The latest entry to the genre pulls at certain troubling threads in folk culture. Samantha Morton and Steven Mackintosh play Martha and Tomas, a couple who – shades of Don’t Look Now– have retired to a remote Irish village following the death of their baby daughter. Martha is pregnant again and they are cautiously looking forward to a period of isolated regeneration. But archetypal spooky maniacs are lurking in the hedgerows.

Things begin to turn properly weird when a neighbour’s house burns to the ground, leaving a child, Daisy (Mhairi Anderson) mysteriously alive. Martha takes Daisy, who appears to be autistic, into her home, but fails to establish an entirely happy household. Everywhere Daisy goes disaster follows, and the unsophisticated citizens reveal their suspicions that the child is a changeling.
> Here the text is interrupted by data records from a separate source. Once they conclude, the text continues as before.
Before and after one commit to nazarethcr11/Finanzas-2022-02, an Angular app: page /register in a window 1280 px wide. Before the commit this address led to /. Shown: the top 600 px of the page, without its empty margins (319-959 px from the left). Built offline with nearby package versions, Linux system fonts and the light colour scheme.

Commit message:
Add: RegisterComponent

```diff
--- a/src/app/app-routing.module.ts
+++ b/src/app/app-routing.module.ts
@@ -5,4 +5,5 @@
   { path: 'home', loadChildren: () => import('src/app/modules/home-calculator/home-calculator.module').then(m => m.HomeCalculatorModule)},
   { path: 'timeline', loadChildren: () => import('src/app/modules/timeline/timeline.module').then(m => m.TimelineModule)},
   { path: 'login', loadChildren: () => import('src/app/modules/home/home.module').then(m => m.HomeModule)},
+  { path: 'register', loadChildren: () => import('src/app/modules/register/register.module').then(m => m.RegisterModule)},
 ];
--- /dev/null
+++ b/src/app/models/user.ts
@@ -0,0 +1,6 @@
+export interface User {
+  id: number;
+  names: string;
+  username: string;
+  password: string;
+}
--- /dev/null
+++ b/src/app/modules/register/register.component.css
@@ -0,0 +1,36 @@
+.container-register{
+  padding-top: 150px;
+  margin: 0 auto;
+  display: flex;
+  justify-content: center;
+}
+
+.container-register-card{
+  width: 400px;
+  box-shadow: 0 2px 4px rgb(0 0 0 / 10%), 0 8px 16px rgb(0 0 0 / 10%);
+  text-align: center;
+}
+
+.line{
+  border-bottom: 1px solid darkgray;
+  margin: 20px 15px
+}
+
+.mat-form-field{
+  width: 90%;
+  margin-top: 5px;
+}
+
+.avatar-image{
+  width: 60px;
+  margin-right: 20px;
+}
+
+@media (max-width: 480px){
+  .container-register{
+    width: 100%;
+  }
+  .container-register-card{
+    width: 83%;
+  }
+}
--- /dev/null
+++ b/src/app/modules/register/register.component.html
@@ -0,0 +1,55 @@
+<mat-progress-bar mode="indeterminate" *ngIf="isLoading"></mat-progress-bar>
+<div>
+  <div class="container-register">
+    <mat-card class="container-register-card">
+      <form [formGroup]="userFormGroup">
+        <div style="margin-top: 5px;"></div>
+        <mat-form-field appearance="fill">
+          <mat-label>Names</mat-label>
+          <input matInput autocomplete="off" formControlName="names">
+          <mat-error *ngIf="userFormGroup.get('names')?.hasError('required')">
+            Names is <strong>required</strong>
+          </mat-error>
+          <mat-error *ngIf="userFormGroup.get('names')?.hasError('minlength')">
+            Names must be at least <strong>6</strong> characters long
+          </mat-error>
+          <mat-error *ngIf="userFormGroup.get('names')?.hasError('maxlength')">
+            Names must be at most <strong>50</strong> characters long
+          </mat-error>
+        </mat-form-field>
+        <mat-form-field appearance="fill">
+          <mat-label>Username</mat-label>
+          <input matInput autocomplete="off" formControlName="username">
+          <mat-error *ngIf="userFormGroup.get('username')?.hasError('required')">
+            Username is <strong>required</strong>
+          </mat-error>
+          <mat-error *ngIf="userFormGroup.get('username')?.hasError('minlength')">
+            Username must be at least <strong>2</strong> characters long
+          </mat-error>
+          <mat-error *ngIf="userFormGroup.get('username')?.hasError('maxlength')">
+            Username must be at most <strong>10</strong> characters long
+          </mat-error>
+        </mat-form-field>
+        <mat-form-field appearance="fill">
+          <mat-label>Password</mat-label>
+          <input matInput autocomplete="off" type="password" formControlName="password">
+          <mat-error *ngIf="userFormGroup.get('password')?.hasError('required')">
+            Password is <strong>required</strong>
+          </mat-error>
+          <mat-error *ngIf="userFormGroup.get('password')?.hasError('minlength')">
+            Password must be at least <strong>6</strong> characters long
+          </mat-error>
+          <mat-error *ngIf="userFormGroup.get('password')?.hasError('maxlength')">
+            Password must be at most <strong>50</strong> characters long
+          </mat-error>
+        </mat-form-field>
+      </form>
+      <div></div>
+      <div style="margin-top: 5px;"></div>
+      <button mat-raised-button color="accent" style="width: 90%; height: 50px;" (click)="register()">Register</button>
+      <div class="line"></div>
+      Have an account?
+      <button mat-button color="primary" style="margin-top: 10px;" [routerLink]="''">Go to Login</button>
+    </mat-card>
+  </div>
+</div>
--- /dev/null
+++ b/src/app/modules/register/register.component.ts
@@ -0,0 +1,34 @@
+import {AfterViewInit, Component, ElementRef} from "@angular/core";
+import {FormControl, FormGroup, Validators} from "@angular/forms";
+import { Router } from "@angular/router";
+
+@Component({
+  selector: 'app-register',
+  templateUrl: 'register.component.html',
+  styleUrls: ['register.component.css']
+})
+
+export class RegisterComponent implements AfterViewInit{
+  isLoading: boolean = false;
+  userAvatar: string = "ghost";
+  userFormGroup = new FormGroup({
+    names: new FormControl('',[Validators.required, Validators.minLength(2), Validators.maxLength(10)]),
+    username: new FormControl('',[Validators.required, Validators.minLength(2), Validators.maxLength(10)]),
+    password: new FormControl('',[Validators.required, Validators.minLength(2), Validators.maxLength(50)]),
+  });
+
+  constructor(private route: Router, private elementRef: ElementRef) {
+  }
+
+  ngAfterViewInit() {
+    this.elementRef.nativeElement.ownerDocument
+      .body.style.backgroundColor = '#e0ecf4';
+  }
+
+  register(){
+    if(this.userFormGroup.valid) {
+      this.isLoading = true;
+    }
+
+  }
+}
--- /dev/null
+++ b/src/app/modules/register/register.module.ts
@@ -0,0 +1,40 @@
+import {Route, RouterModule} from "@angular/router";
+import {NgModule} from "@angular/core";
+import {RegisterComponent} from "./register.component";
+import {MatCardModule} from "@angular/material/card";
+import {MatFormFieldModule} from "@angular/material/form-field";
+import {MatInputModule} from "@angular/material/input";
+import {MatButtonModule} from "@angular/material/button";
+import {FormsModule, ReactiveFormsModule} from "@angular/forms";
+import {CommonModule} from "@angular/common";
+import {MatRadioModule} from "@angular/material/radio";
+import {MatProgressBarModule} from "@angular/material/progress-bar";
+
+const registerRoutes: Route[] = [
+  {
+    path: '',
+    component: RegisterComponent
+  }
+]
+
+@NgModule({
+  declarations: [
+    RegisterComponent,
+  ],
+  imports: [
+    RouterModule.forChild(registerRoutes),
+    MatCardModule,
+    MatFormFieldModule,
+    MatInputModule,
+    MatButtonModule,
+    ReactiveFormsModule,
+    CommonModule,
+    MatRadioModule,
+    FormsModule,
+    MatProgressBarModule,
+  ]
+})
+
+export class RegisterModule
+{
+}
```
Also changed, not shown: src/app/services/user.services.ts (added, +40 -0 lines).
The Daisy Chainhas much to recommend it (the performance by young Anderson is particularly strong) but, as events progress, warring objectives threaten to tear the piece apart. Utilising old-school growling from reliable David Bradley, Aisling Walsh, director of Song for a Raggy Boy, does a decent job of setting down post- Wicker Mangothic roots.

There is, however, something else going on. In times past, rural communities really did believe that children with learning difficulties were possessed. Does the film concern a malign being who has hoodwinked a vulnerable woman? Are we looking at an autistic child who is grievously misunderstood? Can the film really be saying something utterly barmy about all those who have that condition? Who knows? The picture’s muddled conclusion leaves us in very murky narrative territory. The more you think about it, the more dubious it seems.